by Julie Gerke
Editor’s note: Citizen’s Police Academy is a weekly series by Julie Gerke, who is participating in the local 12-week class that educates adult students on the work and procedures of local law enforcement.
More than 500 people have graduated from the Jacksonville Police Department’s Citizen’s Police Academy since the mid 1990s, and many continue to play a role in supporting the department’s job of keeping the community safe.
The CPA (Citizen’s Police Academy) Alumni and VIPS (Volunteers in Police Service) groups provide moral and physical support for the men and women of the department, raise money for equipment and provide another avenue of outreach to the community.
They, along with department chaplains Alan Bradish and Roger Davis, volunteer thousands of hours each year.
At the halfway mark of the current 12-week academy, class members heard about the groups’ often behind-the-scenes work at the police department, toured the fire department and explored a medical helicopter.
Along with other fundraisers, the nonprofit CPAA (Citizen’s Police Academy Alumni) hosts the annual “Policeman’s Ball.” Proceeds from that and other endeavors have been used to buy a drone, helped fund a police dog, and bought night-vision goggles and heavy-duty protective vests, among other items.
“The chief and the mayor are behind us 100 percent,” said CPAA President Jim Cisne. “They’ve seen us in action and know what we’re about.”
“It’s a really great group,” added JPD (Jacksonville Police Department) Lt. Mark Lonergan, an academy leader who is the group’s department liaison. “They are definitely beloved around here.”
Members of the VIPS group are CPA graduates with more training. They help at parades and other large events, directing traffic and answering questions, either on foot or working in pairs on electric carts. That assistance means patrol officers can focus their time on other areas of the city or on incidents that might occur during an event.
The groups’ 1,700 hours of donated time last year translated to a savings of more than $50,000 for the department, Lonergan said.
JPD Chaplains Bradish and Davis also are volunteers. Notedly, class member J Cook is chaplain for the South Jacksonville Police Department. Focused on officers, their families and the community at large, the chaplains also work with the homeless, those with addictions, the mentally ill and the elderly.
“We minister to anyone who needs ministry,” said Bradish. “We try to meet needs with resources.”
Davis said the pair works with other agencies in Jacksonville and across the state to help whoever needs help. “Those [instances] are very rewarding … the chance to see someone’s life change. … We come along to bring peace and calm.”

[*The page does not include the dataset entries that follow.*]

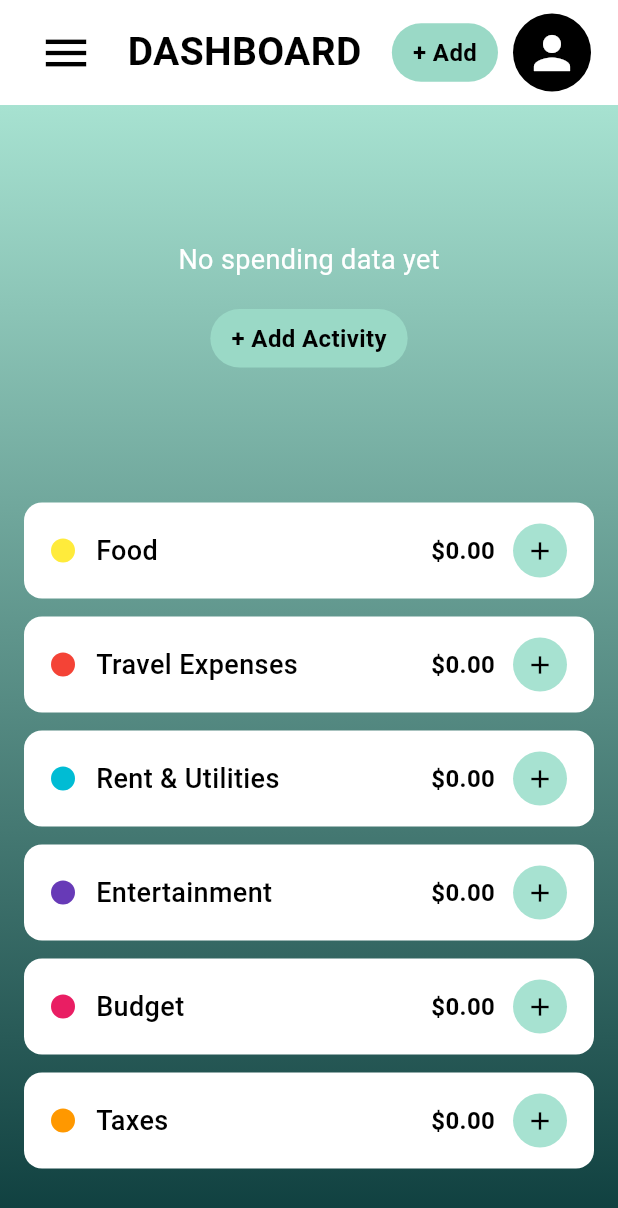
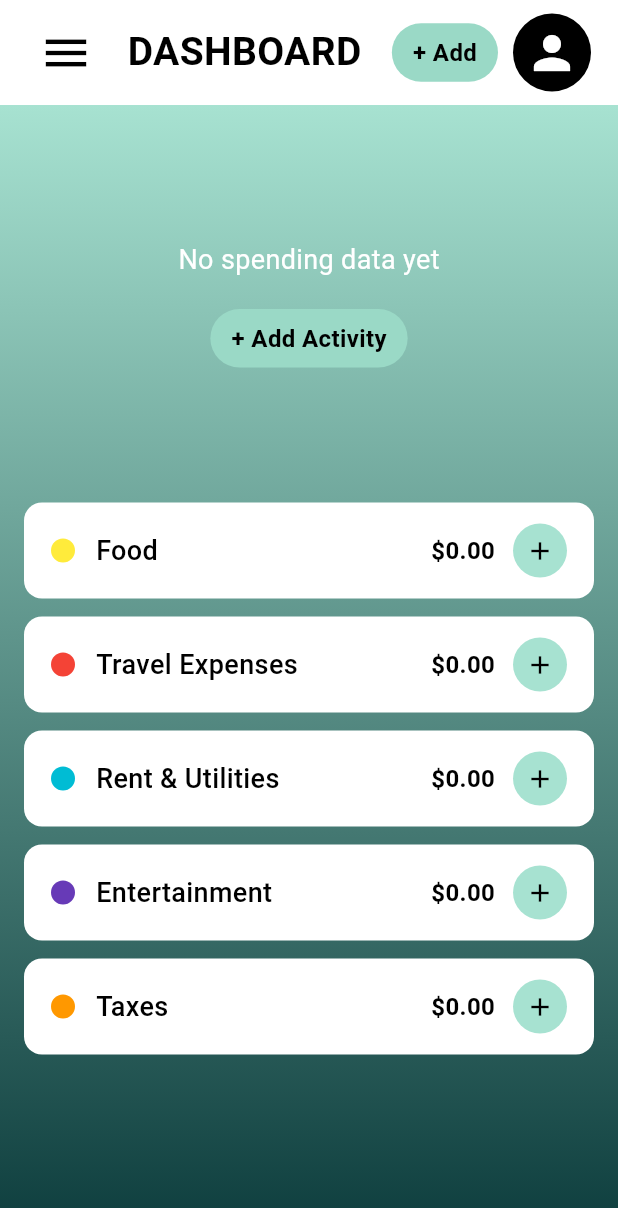
Before and after one commit to ArthurKhoaPham/Budget-Tracking-App, a Flutter app: the BudgetAllocationPage screen opened directly, after a tap on the "menu" icon, after a tap on "Dashboard", on a phone screen of 412 x 824 dp. Shown: the top 1208 px of the screen. Run offline on Flutter 3.47's test engine with Material 3 defaults, Android fonts, the phone set to English and light mode, and no system bars; our stand-ins replace pie_chart, supabase_flutter; accounts and stored records are empty.

Commit message:
Added monthly budget and working activity and pie chart functionality

```diff
--- a/budgeting/lib/budget_allocation_page.dart
+++ b/budgeting/lib/budget_allocation_page.dart
@@ -15,16 +15,6 @@ class _BudgetAllocationPageState extends State<BudgetAllocationPage> {
   final TextEditingController _limitController = TextEditingController();
 
   bool _isSaving = false;
-  int _selectedCategoryId = 1;
-
-  final Map<String, int> categoryOptions = {
-    "Food": 1,
-    "Travel Expenses": 2,
-    "Rent & Utilities": 3,
-    "Entertainment": 4,
-    "Budget": 5,
-    "Taxes": 6,
-  };
 
   Future<void> _saveBudgetLimit() async {
     final user = supabase.auth.currentUser;
@@ -46,17 +36,22 @@ class _BudgetAllocationPageState extends State<BudgetAllocationPage> {
     });
 
     try {
-      await supabase.from("budget_allocation").upsert(
-        {
-          "user_id": user.id,
-          "category_id": _selectedCategoryId,
-          "monthly_limit": limit,
-        },
-        onConflict: "user_id,category_id",
-      );
+      await _saveBudgetToNewTable(user.id, limit);
 
       _limitController.clear();
       _showMessage("Budget limit saved!");
+    } on PostgrestException catch (error) {
+      if (error.code == 'PGRST205') {
+        try {
+          await _saveBudgetToLegacyTable(user.id, limit);
+          _limitController.clear();
+          _showMessage("Budget limit saved!");
+        } catch (legacyError) {
+          _showMessage("Error saving budget: $legacyError");
+        }
+      } else {
+        _showMessage("Error saving budget: $error");
+      }
     } catch (error) {
       _showMessage("Error saving budget: $error");
     } finally {
@@ -68,10 +63,25 @@ class _BudgetAllocationPageState extends State<BudgetAllocationPage> {
     }
   }
 
+  Future<void> _saveBudgetToNewTable(String userId, double limit) async {
+    await supabase.from("user_budget").upsert({
+      "user_id": userId,
+      "monthly_limit": limit,
+    }, onConflict: "user_id");
+  }
+
+  Future<void> _saveBudgetToLegacyTable(String userId, double limit) async {
+    await supabase.from("budget_allocation").upsert({
+      "user_id": userId,
+      "category_id": 5,
+      "monthly_limit": limit,
+    }, onConflict: "user_id,category_id");
+  }
+
   void _showMessage(String message) {
-    ScaffoldMessenger.of(context).showSnackBar(
-      SnackBar(content: Text(message)),
-    );
+    ScaffoldMessenger.of(
+      context,
+    ).showSnackBar(SnackBar(content: Text(message)));
   }
 
   @override
@@ -104,7 +114,7 @@ class _BudgetAllocationPageState extends State<BudgetAllocationPage> {
                     width: MediaQuery.of(context).size.width * 0.85,
                     padding: const EdgeInsets.all(24),
                     decoration: BoxDecoration(
-                      color: const Color(0xFF78B6B7).withOpacity(0.95),
+                      color: const Color(0xFF78B6B7).withValues(alpha: 0.95),
                       borderRadius: BorderRadius.circular(16),
                     ),
                     child: Column(
@@ -120,29 +130,6 @@ class _BudgetAllocationPageState extends State<BudgetAllocationPage> {
                           ),
                         ),
                         const SizedBox(height: 28),
-
-                        const Text(
-                          "Category",
-                          style: TextStyle(fontSize: 20, color: Colors.white),
-                        ),
-                        const SizedBox(height: 8),
-                        DropdownButtonFormField<int>(
-                          value: _selectedCategoryId,
-                          items: categoryOptions.entries.map((entry) {
-                            return DropdownMenuItem<int>(
-                              value: entry.value,
-                              child: Text(entry.key),
-                            );
-                          }).toList(),
-                          onChanged: (value) {
-                            if (value != null) {
-                              setState(() {
-                                _selectedCategoryId = value;
-                              });
-                            }
-                          },
-                          decoration: _inputDecoration(),
-                        ),
 
                         const SizedBox(height: 22),
 
@@ -203,10 +190,7 @@ class _BudgetAllocationPageState extends State<BudgetAllocationPage> {
     );
   }
 
-  InputDecoration _inputDecoration({
-    String? hintText,
-    String? prefixText,
-  }) {
+  InputDecoration _inputDecoration({String? hintText, String? prefixText}) {
     return InputDecoration(
       filled: true,
       fillColor: Colors.grey.shade300,
--- a/budgeting/lib/dashboard_page.dart
+++ b/budgeting/lib/dashboard_page.dart
@@ -31,7 +31,9 @@ class _DashboardPageState extends State<DashboardPage> {
 
   bool _isLoading = true;
   List<CategorySpending> categorySpendings = [];
-  double totalBalance = 0.0;
+  double budgetLimit = 0.0;
+  double totalSpent = 0.0;
+  double balanceRemaining = 0.0;
 
   // Category ID to name map
   final Map<int, String> categoryIdToName = {
@@ -88,9 +90,15 @@ class _DashboardPageState extends State<DashboardPage> {
             (categoryAmounts[categoryId] ?? 0.0) + amount;
       }
 
-      // Build CategorySpending list for all possible categories
+      final budgetAmount = await _loadMonthlyBudget(user.id);
+
+      // Build CategorySpending list for all spending categories
       List<CategorySpending> spendings = [];
       categoryIdToName.forEach((categoryId, categoryName) {
+        if (categoryName == 'Budget') {
+          return;
+        }
+
         final amount = categoryAmounts[categoryId] ?? 0.0;
         spendings.add(
           CategorySpending(
@@ -112,15 +120,19 @@ class _DashboardPageState extends State<DashboardPage> {
         ),
       );
 
-      // Calculate total balance
-      double total = 0.0;
+      // Calculate budget totals
+      double spent = 0.0;
       for (var spending in spendings) {
-        total += spending.amount;
+        spent += spending.amount;
       }
+
+      final remaining = budgetAmount - spent;
 
       setState(() {
         categorySpendings = spendings;
-        totalBalance = total;
+        budgetLimit = budgetAmount;
+        totalSpent = spent;
+        balanceRemaining = remaining;
         _isLoading = false;
       });
     } catch (error) {
@@ -129,6 +141,36 @@ class _DashboardPageState extends State<DashboardPage> {
         _isLoading = false;
       });
     }
+  }
+
+  Future<double> _loadMonthlyBudget(String userId) async {
+    try {
+      final budgetRow = await supabase
+          .from('user_budget')
+          .select('monthly_limit')
+          .eq('user_id', userId)
+          .maybeSingle();
+
+      if (budgetRow != null && budgetRow['monthly_limit'] != null) {
+        return double.tryParse(budgetRow['monthly_limit'].toString()) ?? 0.0;
+      }
+    } on PostgrestException catch (error) {
+      if (error.code != 'PGRST205') {
+        rethrow;
+      }
+    }
+
+    final legacyRows = await supabase
+        .from('budget_allocation')
+        .select('monthly_limit')
+        .eq('user_id', userId);
+
+    double total = 0.0;
+    for (final row in legacyRows) {
+      total += double.tryParse(row['monthly_limit'].toString()) ?? 0.0;
+    }
+
+    return total;
   }
 
   void _showSnackBar(String message) {
@@ -140,6 +182,18 @@ class _DashboardPageState extends State<DashboardPage> {
 
   String _formatMoney(double value) {
     return '\$${value.toStringAsFixed(2)}';
+  }
+
+  String _centerLabel() {
+    return balanceRemaining < 0 ? 'Over Budget' : 'Balance Remaining';
+  }
+
+  Color _centerLabelColor() {
+    return balanceRemaining < 0 ? Colors.red : Colors.black;
+  }
+
+  double _centerValue() {
+    return balanceRemaining < 0 ? balanceRemaining.abs() : balanceRemaining;
   }
 
   void _navigateToAddActivity() {
@@ -274,10 +328,16 @@ class _DashboardPageState extends State<DashboardPage> {
       }
     }
 
+    // Pie chart shows only category balances (no Balance Remaining slice)
+
     // Create color list for pie chart
     List<Color> colorList = [];
     pieData.forEach((name, amount) {
+      if (name == 'Balance Remaining') {
+        colorList.add(const Color(0xFF7ED957));
+      } else {
         colorList.add(categoryColors[name] ?? Colors.grey);
+      }
     });
 
     if (pieData.isEmpty) {
@@ -319,7 +379,10 @@ class _DashboardPageState extends State<DashboardPage> {
       );
     }
 
-    return Stack(
+    return Column(
+      mainAxisSize: MainAxisSize.min,
+      children: [
+        Stack(
           alignment: Alignment.center,
           children: [
             SizedBox(
@@ -340,21 +403,62 @@ class _DashboardPageState extends State<DashboardPage> {
               child: Column(
                 mainAxisAlignment: MainAxisAlignment.center,
                 children: [
-              const Text(
-                'Total Balance',
+                  Text(
+                    _centerLabel(),
                     style: TextStyle(
                       fontSize: 16,
-                  color: Colors.black,
+                      color: _centerLabelColor(),
                       fontWeight: FontWeight.w500,
                     ),
                   ),
                   const SizedBox(height: 8),
                   Text(
-                _formatMoney(totalBalance),
-                style: const TextStyle(
+                    _formatMoney(_centerValue()),
+                    style: TextStyle(
                       fontSize: 32,
-                  color: Colors.black,
+                      color: _centerLabelColor(),
                       fontWeight: FontWeight.bold,
+                    ),
+                  ),
+                ],
+              ),
+            ),
+          ],
+        ),
+        const SizedBox(height: 14),
+        if (budgetLimit > 0)
+          Container(
+            padding: const EdgeInsets.symmetric(horizontal: 14, vertical: 8),
+            decoration: BoxDecoration(
+              color: Colors.white.withValues(alpha: 0.25),
+              borderRadius: BorderRadius.circular(20),
+              border: Border.all(
+                color: balanceRemaining > 0
+                    ? const Color(0xFF7ED957)
+                    : Colors.red,
+                width: 1.5,
+              ),
+            ),
+            child: Row(
+              mainAxisSize: MainAxisSize.min,
+              children: [
+                Container(
+                  width: 12,
+                  height: 12,
+                  decoration: BoxDecoration(
+                    shape: BoxShape.circle,
+                    color: balanceRemaining > 0
+                        ? const Color(0xFF7ED957)
+                        : Colors.red,
+                  ),
+                ),
+                const SizedBox(width: 8),
+                Text(
+                  'Balance Remaining: ${_formatMoney(balanceRemaining > 0 ? balanceRemaining : 0)}',
+                  style: TextStyle(
+                    fontSize: 14,
+                    fontWeight: FontWeight.bold,
+                    color: balanceRemaining > 0 ? Colors.white : Colors.red,
                   ),
                 ),
               ],
--- a/budgeting/lib/goals_page.dart
+++ b/budgeting/lib/goals_page.dart
@@ -304,7 +304,7 @@ class _GoalsPageState extends State<GoalsPage> {
       width: MediaQuery.of(context).size.width * 0.86,
       padding: const EdgeInsets.all(18),
       decoration: BoxDecoration(
-        color: const Color(0xFF78B6B7).withOpacity(0.95),
+        color: const Color(0xFF78B6B7).withValues(alpha: 0.95),
         borderRadius: BorderRadius.circular(14),
       ),
       child: Column(
--- a/budgeting/lib/main.dart
+++ b/budgeting/lib/main.dart
@@ -1,7 +1,5 @@
 import 'package:flutter/material.dart';
 import 'package:supabase_flutter/supabase_flutter.dart';
-import 'add_activity_screen.dart';
-import 'goals_page.dart';
 import "login_page.dart";
 import 'dashboard_page.dart';
 
```
Also changed, not shown: budgeting/lib/add_activity_screen.dart (+79 -24 lines), budgeting/lib/login_page.dart (+10 -21 lines). Lines whose indentation alone changed are shown as unchanged.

Department chaplains don’t have to be ordained pastors (although Bradish and Davis both are) and policy forbids proselytizing.
Their work now includes the Homeward Bound program, which helps people find a new home and resources closer to family or friends. The program works with agencies on the receiving end to ensure support is in place when those needing resources.
“Our role here has turned out to be very vital,” Bradish said.
More visible partners of the department are the Air Evac Lifeteam, a service providing medical helicopters that are based at Jacksonville Memorial Hospital and the Jacksonville Fire Department. The police department and main fire department are at opposite ends of Jacksonville’s City Hall and there is a fire department substation on West Lafayette Street.
The Air Evac team landed the helicopter in the fire department parking lot and answered questions about patient weight restrictions, landing zones, training and how weather can affect lift. Pilot Josh DeGrave emphasized that civilians should never approach a running helicopter because of the dangers of the tail rotor and the height of the main rotor blades.
At the fire department, firefighters Dan Herter and Sean Taylor explained various apparatus (trucks, engines, squad) and led a tour of the office areas and living quarters. Firefighters work 24 hours on and 48 hours off, so the second floor is designed like a house, with a den, large kitchen and shared sleeping area. Usual staffing is four firefighters per shift at the main station and three at the substation.